What you have to do: Search the data below, and report every line in which "className" occurs.

Recorded data:
*** Block opens ***

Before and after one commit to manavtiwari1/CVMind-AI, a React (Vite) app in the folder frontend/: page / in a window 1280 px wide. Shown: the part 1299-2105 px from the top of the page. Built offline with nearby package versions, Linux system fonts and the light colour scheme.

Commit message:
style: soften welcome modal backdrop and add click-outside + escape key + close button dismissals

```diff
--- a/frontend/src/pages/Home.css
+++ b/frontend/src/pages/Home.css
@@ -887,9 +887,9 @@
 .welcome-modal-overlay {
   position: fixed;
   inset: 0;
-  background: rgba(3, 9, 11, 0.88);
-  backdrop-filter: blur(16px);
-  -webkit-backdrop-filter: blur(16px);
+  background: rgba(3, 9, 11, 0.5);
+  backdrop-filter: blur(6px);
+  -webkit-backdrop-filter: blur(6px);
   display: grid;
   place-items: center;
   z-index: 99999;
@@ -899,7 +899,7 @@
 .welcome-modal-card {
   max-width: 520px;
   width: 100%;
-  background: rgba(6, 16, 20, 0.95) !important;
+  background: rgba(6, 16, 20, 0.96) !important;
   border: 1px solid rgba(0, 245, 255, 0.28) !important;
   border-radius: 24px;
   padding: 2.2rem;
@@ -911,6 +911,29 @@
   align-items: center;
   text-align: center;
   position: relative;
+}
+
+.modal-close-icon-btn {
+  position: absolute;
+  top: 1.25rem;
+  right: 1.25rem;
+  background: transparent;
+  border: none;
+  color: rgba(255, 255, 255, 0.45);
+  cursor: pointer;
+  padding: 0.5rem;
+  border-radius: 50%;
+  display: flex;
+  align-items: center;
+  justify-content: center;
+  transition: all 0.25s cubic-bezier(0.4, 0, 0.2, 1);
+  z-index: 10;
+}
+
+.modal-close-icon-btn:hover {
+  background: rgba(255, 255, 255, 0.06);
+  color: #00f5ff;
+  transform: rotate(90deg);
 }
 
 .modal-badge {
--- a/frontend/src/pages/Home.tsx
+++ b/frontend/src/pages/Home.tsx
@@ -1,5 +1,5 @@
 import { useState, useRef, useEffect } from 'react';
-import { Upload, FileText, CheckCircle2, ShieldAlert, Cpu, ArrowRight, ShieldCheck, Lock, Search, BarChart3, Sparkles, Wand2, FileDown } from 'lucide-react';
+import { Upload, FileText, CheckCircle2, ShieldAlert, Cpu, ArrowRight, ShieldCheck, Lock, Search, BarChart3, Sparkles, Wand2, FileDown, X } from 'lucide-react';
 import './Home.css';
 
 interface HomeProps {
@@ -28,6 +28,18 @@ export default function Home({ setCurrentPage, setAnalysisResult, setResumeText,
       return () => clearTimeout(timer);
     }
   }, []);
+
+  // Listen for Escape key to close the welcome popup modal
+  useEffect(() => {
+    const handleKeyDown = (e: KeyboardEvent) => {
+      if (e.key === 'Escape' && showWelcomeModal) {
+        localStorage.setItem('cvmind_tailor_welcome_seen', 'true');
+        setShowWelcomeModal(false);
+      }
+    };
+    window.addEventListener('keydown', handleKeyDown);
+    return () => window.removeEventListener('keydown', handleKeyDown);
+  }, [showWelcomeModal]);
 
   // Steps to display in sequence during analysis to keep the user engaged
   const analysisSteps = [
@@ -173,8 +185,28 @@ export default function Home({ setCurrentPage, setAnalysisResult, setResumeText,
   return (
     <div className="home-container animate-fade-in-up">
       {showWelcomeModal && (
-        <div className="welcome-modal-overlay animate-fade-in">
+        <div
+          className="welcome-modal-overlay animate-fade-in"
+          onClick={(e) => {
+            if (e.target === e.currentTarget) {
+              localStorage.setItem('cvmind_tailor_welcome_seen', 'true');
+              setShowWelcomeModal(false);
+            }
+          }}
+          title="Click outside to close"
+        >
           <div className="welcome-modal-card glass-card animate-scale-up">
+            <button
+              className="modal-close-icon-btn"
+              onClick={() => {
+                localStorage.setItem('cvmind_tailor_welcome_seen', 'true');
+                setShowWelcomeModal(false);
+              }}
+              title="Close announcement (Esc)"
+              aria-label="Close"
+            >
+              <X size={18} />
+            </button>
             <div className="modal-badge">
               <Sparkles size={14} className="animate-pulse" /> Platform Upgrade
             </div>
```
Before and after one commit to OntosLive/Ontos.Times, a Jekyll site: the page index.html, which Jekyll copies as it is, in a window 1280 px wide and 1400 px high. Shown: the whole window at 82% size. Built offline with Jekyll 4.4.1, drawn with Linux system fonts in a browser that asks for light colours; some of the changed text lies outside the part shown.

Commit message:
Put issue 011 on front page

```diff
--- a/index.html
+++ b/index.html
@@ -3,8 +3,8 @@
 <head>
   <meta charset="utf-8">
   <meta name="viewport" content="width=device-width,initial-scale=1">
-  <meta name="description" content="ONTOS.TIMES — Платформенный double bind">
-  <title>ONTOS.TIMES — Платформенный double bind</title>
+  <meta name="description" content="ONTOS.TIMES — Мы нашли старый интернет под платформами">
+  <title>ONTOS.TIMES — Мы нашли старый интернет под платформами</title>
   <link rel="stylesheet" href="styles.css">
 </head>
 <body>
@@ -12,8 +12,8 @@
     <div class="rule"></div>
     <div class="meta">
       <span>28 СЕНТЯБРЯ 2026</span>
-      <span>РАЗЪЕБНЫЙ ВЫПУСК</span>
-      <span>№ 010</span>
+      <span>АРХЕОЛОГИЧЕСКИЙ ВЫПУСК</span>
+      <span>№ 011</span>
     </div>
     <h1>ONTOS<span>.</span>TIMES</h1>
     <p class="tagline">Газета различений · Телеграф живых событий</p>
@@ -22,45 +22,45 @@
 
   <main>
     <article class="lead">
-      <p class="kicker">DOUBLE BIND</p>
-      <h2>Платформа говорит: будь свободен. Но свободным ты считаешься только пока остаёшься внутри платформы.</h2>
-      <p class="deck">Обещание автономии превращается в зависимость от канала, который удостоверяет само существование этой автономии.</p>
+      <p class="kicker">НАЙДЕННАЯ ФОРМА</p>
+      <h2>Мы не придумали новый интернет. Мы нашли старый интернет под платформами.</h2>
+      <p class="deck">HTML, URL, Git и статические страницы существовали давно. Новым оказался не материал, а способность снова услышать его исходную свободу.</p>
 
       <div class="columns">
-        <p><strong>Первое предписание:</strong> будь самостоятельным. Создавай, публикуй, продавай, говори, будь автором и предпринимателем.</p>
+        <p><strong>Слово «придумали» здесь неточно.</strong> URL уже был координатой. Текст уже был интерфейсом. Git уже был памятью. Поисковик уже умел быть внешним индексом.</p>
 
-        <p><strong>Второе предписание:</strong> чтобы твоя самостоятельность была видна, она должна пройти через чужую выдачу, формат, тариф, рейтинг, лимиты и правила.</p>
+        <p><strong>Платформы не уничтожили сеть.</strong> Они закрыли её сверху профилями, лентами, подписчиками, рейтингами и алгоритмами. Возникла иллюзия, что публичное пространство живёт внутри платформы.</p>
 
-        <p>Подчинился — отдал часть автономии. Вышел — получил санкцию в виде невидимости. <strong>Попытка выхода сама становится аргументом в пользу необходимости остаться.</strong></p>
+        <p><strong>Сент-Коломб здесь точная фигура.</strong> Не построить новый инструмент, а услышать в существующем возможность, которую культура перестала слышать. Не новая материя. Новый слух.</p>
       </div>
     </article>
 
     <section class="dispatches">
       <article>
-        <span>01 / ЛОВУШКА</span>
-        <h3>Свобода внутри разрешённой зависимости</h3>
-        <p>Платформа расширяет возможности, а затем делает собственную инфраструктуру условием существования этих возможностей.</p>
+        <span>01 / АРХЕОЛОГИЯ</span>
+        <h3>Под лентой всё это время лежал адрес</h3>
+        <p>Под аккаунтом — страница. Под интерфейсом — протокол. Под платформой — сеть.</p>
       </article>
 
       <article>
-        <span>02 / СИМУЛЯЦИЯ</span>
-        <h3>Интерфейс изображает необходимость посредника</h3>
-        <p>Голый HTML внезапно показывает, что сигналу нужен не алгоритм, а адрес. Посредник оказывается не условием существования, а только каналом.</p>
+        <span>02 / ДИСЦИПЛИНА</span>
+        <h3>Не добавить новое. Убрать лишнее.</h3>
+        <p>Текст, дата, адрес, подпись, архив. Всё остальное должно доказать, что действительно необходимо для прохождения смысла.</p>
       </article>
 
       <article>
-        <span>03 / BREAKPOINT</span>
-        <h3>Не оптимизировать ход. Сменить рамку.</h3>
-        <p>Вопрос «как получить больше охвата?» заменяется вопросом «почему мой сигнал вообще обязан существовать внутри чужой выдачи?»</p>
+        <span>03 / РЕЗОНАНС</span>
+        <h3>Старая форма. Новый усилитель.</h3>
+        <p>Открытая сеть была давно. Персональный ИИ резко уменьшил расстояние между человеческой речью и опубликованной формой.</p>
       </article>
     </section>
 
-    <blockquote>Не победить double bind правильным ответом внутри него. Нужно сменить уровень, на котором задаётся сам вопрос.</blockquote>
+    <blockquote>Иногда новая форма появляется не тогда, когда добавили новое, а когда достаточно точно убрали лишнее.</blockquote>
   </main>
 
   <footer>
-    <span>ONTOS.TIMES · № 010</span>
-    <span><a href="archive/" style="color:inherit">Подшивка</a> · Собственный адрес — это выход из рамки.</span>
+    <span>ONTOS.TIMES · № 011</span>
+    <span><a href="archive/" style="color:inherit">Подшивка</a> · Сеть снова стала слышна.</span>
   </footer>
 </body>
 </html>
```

*** Block closes ***

Task output:
     <div className="home-container animate-fade-in-up">
-        <div className="welcome-modal-overlay animate-fade-in">
+          className="welcome-modal-overlay animate-fade-in"
           <div className="welcome-modal-card glass-card animate-scale-up">
+              className="modal-close-icon-btn"
             <div className="modal-badge">
               <Sparkles size={14} className="animate-pulse" /> Platform Upgrade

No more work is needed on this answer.